Students can discuss poor grades in a personal statement or in the additional information field on the Common Application.
"You can point out on it, 'I take full responsibility for the grades that I earned early on. I was not mature enough. I didn't realize the effort that it would take to be successful in high school. I've learned and I've improved,'" says Nancy McDuff, associate vice president for admissions and enrollment management at the University of Georgia.
2. Get recommendation letters from teachers and counselors: A good word from a high school counselor or teacher who knows a student well can go a long way in college admissions, experts say.
"Sometimes a great letter of recommendation can come from a teacher who has seen a student greatly improve their grade and go from very low to very high, even if the student has higher grades in other classes," says IvyWise's Cohen.
Students should develop close relationships with counselors and teachers and have an explicit discussion about what they'd like addressed before a letter is written, experts say.
3. Wait to apply and improve your grades: Early admission is extremely competitive, so experts recommend students with poor grades on their transcripts apply during regular admission and use the extra time to take challenging courses and improve their GPA.
"Focusing on your grades now is critical. There are lots of different ways to improve your grades," says Cohen.
Students should use their teachers as tutors, visiting them frequently to discuss what to focus on and what weaknesses to work on, she says.
4. Start at a community college: For students without the academic background for a four-year institution, admissions officials recommend attending a community college for at least a year. That's especially true if students need to catch up on developmental course work.
"Community colleges are better prepared to handle that and get the student up to that level playing field so they can transfer to a four-year university," says Jeff Fuller, director of student recruitment at the University of Houston.
Students who take this route should maintain a perfect grade point average, Fuller adds.
Admissions officials want to make sure applicants will be able to thrive in college. Students with low grades will need to prove that their past poor grades aren't indicative of who they are now and their capabilities as a college student.
"The F will always be on their transcript.
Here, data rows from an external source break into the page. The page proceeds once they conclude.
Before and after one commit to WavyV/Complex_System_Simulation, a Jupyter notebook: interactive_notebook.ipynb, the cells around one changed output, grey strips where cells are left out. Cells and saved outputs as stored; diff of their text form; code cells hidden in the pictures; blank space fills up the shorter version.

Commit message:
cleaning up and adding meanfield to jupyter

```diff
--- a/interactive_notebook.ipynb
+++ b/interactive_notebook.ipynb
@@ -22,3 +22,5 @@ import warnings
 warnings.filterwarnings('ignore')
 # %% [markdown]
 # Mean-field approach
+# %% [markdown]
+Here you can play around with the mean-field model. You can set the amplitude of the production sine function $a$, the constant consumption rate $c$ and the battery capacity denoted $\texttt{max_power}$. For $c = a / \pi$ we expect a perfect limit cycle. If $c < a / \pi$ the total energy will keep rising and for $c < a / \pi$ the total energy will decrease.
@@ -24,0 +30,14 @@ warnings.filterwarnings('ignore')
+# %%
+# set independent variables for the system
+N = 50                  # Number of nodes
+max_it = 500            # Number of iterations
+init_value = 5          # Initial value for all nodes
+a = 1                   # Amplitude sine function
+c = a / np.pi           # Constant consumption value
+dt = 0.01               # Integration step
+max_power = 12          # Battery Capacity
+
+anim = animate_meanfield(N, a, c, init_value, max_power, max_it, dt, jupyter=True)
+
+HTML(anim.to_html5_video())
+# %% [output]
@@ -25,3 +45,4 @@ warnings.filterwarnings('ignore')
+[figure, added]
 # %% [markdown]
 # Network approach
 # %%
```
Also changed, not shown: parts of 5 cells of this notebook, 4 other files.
But like everything in the college admissions process, students that show that they can overcome either adversity, academic preparation, whatever it may be -- those are great telling signs for a student's perseverance and persistence towards graduation," Fuller says.
Searching for a college? Get our complete rankings of Best Colleges.